In Totaro, Duffy, Cannova and Co., L.L.C. v. Lane, Middleton & Co., L.L.C., 191 N.J. 1 (2007), the Supreme Court of New Jersey considered how damages should be calculated in connection with an accountant’s breach of a non-solicitation agreement. The departing accountant claimed that damages should not be assessed against him because his clients would inevitably have followed him after they learned of his departure from the fi rm; thus, the fi rm could not prove that any damages resulted from his breach of the non-solicitation agreement. The Court disagreed, fi nding: “the issue is not whether the [plaintiff’s] clients would have left eventually, but whether they would have left when they did” – in this case, upon receiving Lane’s letter soliciting their business.

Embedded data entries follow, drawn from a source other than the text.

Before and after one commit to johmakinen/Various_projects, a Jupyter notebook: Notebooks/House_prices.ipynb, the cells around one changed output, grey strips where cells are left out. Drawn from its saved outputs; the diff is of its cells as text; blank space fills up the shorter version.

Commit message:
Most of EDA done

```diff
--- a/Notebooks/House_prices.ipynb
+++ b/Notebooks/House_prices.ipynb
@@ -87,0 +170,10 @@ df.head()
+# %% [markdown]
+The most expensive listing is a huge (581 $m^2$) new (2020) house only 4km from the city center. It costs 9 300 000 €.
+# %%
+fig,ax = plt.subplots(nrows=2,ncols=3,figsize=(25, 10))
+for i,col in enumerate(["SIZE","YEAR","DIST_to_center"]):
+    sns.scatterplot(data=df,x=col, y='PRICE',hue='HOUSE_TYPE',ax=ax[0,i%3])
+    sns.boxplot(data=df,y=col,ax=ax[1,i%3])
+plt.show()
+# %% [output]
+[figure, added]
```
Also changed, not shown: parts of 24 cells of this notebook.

Merritt Lane, an accountant with a longstanding practice, ceased performing compliance work in 1996 and instead focused his practice on estate and fi nancial planning. In January 1997, Lane joined David Middleton in a new fi rm named Lane, Middleton & Company, LLC. (LMC), under a fi ve-year consulting agreement.

In 2000, Middleton sold the LMC practice to Totaro, Duffy, Cannova & Co., LLC (“TDC”). Lane refused to sign a non-compete agreement but did agree not to solicit compliance work from any of LMC’s clients for four years. In exchange, TDC paid Lane the $112,500 due under his contract with Middleton and provided him with free offi ce space for one year. After the February 2, 2001, closing date, TDC began to provide accounting services to all of LMC’s clients. Lane continued to provide other services to LMC’s clients, but quickly became unhappy with TDC. In early May 2001, Lane terminated his relationship with TDC and opened his own accounting practice across the hall from TDC’s offi ces.

Prior to leaving TDC, Lane obtained a list of TDC’s clients from its computer and, using that information, created a mailing which he sent to approximately 150 of TDC’s clients on June 28, 2001. The recipients included many clients which Lane himself had developed and serviced over the years. The mailing announced Lane’s new practice, provided a comprehensive fee schedule (including for compliance work), enclosed a “disengagement” letter to be mailed to TDC and an “engagement” letter to be returned to Lane, and provided a pamphlet on recent tax law changes. Ultimately, TDC received 159 disengagement letters and 140 of the clients who were solicited retained Lane to perform compliance work for them.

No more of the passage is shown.